▸ **Exercise aim**:
Please filter the listing below and copy out the lines that hold "selectedImagePath".

Segment Start: Records shown

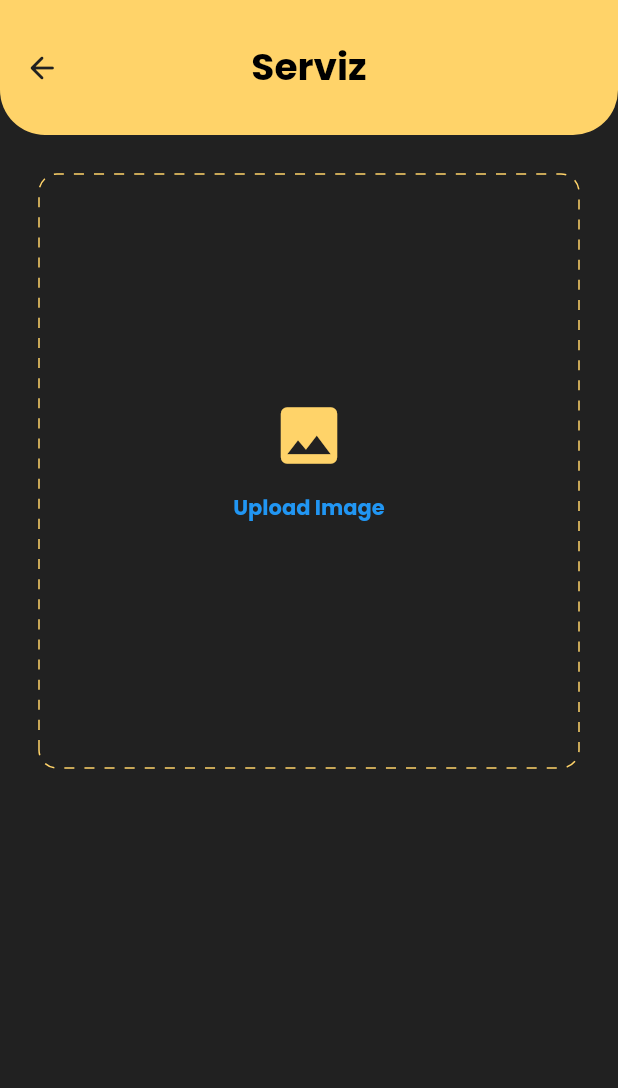
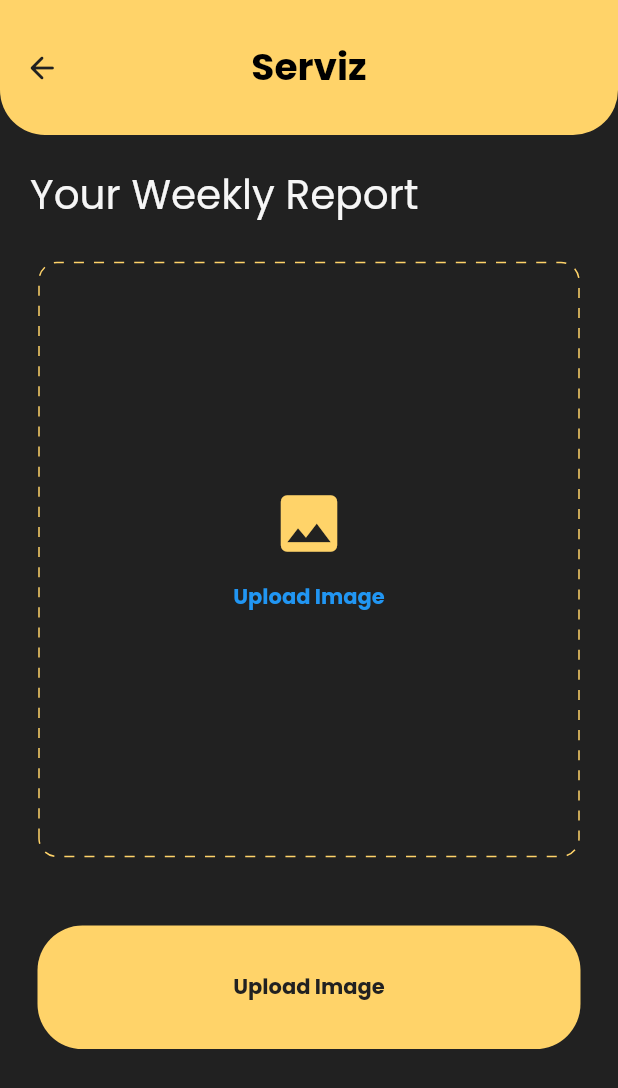
Before and after one commit to jesi318/serviz-old, a Flutter app: the UploadWeekForm screen opened by its route, on a phone screen of 412 x 824 dp. Shown: the top 1088 px of the screen. Run offline on Flutter 3.47's test engine with Material 2 defaults, Android fonts, the phone set to English and light mode, and no system bars; drawn by our look-alikes of dotted_border, flutter_bounce; our stand-ins replace firebase_core, get, google_fonts, image_picker, percent_indicator; accounts and stored records are empty.

Commit message:
added functionality to display image and added Upload Image Button

```diff
--- a/lib/screens/week_form.dart
+++ b/lib/screens/week_form.dart
@@ -2,8 +2,10 @@ import 'dart:io';
 
 import 'package:dotted_border/dotted_border.dart';
 import 'package:flutter/material.dart';
+import 'package:flutter/services.dart';
 import 'package:flutter/src/foundation/key.dart';
 import 'package:flutter/src/widgets/framework.dart';
+import 'package:flutter_bounce/flutter_bounce.dart';
 import 'package:get/get.dart';
 import 'package:google_fonts/google_fonts.dart';
 import 'package:image_picker/image_picker.dart';
@@ -11,13 +13,21 @@ import 'package:serviz/controllers/imagePicker_controller.dart';
 import 'package:serviz/utils/colors.dart';
 import 'package:serviz/widgets/appbar.dart';
 
-class UploadWeekForm extends StatelessWidget {
+class UploadWeekForm extends StatefulWidget {
   UploadWeekForm({Key? key}) : super(key: key);
 
-  File? pickedFile;
+  @override
+  State<UploadWeekForm> createState() => _UploadWeekFormState();
+}
+
+class _UploadWeekFormState extends State<UploadWeekForm> {
+  File? image;
+
   ImagePicker imagePicker = ImagePicker();
+
   ImagePickerController imagePickerController =
       Get.put(ImagePickerController());
+
   @override
   Widget build(BuildContext context) {
     return Scaffold(
@@ -26,24 +36,89 @@ class UploadWeekForm extends StatelessWidget {
         body: Column(
           crossAxisAlignment: CrossAxisAlignment.center,
           children: [
+            SizedBox(
+              height: 19,
+            ),
+            Row(
+              children: [
+                Expanded(
+                  // width: MediaQuery.of(context).size.width,
+                  // height: MediaQuery.of(context).size.height * 1 / 10,
+                  child: Padding(
+                    padding: const EdgeInsets.only(left: 20),
+                    child: Text(
+                      "Your Weekly Report",
+                      style: GoogleFonts.poppins(
+                          color: AppColors.white_text, fontSize: 27),
+                    ),
+                  ),
+                )
+              ],
+            ),
             Row(
               crossAxisAlignment: CrossAxisAlignment.center,
               children: [
-                Expanded(
+                Obx(() => imagePickerController.selectedImagePath.value == ''
+                    ? Expanded(
+                        child: Padding(
+                            padding: const EdgeInsets.all(18.0),
+                            child: Container(
+                                child: dottedBorder(context),
+                                height:
+                                    MediaQuery.of(context).size.height * 0.5,
+                                width: MediaQuery.of(context).size.width - 80,
+                                decoration: BoxDecoration(
+                                    color: AppColors.black_background,
+                                    borderRadius: BorderRadius.circular(12)))),
+                      )
+                    : Expanded(
+                        child: Padding(
+                          padding: const EdgeInsets.all(18.0),
+                          child: Container(
+                            height: MediaQuery.of(context).size.height * 0.5,
+                            width: MediaQuery.of(context).size.width - 80,
+                            child: ClipRRect(
+                              borderRadius: BorderRadius.circular(12),
+                              child: Image.file(
+                                File(imagePickerController
+                                    .selectedImagePath.value),
+                                fit: BoxFit.fill,
+                              ),
+                            ),
+                          ),
+                        ),
+                      )),
+              ],
+            ),
+            SizedBox(
+              height: 20,
+            ),
+            Row(
+              crossAxisAlignment: CrossAxisAlignment.center,
+              children: [
+                Align(
+                  alignment: AlignmentDirectional.center,
                   child: Padding(
-                    padding: const EdgeInsets.all(18.0),
-                    child: Obx(
-                      () => ImagePickerController().selectedImagePath.value ==
-                              ''
-                          ? Container(
-                              child: dottedBorder(context),
-                              height: MediaQuery.of(context).size.height * 0.5,
-                              width: MediaQuery.of(context).size.width - 80,
-                              decoration: BoxDecoration(
-                                  color: AppColors.black_background,
-                                  borderRadius: BorderRadius.circular(12)))
-                          : Image.file(File(
-                              ImagePickerController().selectedImagePath.value)),
+                    padding: const EdgeInsets.only(left: 25),
+                    child: Expanded(
+                      child: Bounce(
+                          child: Container(
+                            width: MediaQuery.of(context).size.width - 50,
+                            height: MediaQuery.of(context).size.height * 1 / 10,
+                            decoration: BoxDecoration(
+                                borderRadius: BorderRadius.circular(30),
+                                color: AppColors.yellow_accent),
+                            child: Center(
+                              child: Text(
+                                'Upload Image',
+                                style: GoogleFonts.poppins(
+                                    color: AppColors.black_background,
+                                    fontWeight: FontWeight.bold),
+                              ),
+                            ),
+                          ),
+                          duration: Duration(milliseconds: 110),
+                          onPressed: () {}),
                     ),
                   ),
                 )
@@ -122,7 +197,7 @@ class UploadWeekForm extends StatelessWidget {
                   ],
                 ),
                 onTap: (() {
-                  ImagePickerController().getImage(ImageSource.gallery);
+                  imagePickerController.getImage(ImageSource.gallery);
                 }),
               ),
               SizedBox(
@@ -142,7 +217,7 @@ class UploadWeekForm extends StatelessWidget {
                   ],
                 ),
                 onTap: (() {
-                  ImagePickerController().getImage(ImageSource.camera);
+                  imagePickerController.getImage(ImageSource.camera);
                 }),
               ),
             ],
@@ -152,11 +227,21 @@ class UploadWeekForm extends StatelessWidget {
     );
   }
 
-  // Future<void> takePhoto(ImageSource source) async {
-  //   final pickedImage =
-  //       await imagePicker.pickImage(source: source, imageQuality: 100);
+  Future PickImage(ImageSource source) async {
+    try {
+      final image =
+          await imagePicker.pickImage(source: source, imageQuality: 100);
 
-  //   pickedFile = File(pickedImage!.path);
-  //   imagePickerController.setImagePath(pickedFile!.path);
-  // }
+      if (image == null) {
+        return;
+      }
+      final imageTemporary = File(image.path);
+
+      setState(() {
+        this.image = imageTemporary;
+      });
+    } on PlatformException catch (e) {
+      print("Failed to pick image : $e");
+    }
+  }
 }
```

Segment End: Records shown

▸ **Result**:
+                Obx(() => imagePickerController.selectedImagePath.value == ''
+                                    .selectedImagePath.value),
-                      () => ImagePickerController().selectedImagePath.value ==
-                              ImagePickerController().selectedImagePath.value)),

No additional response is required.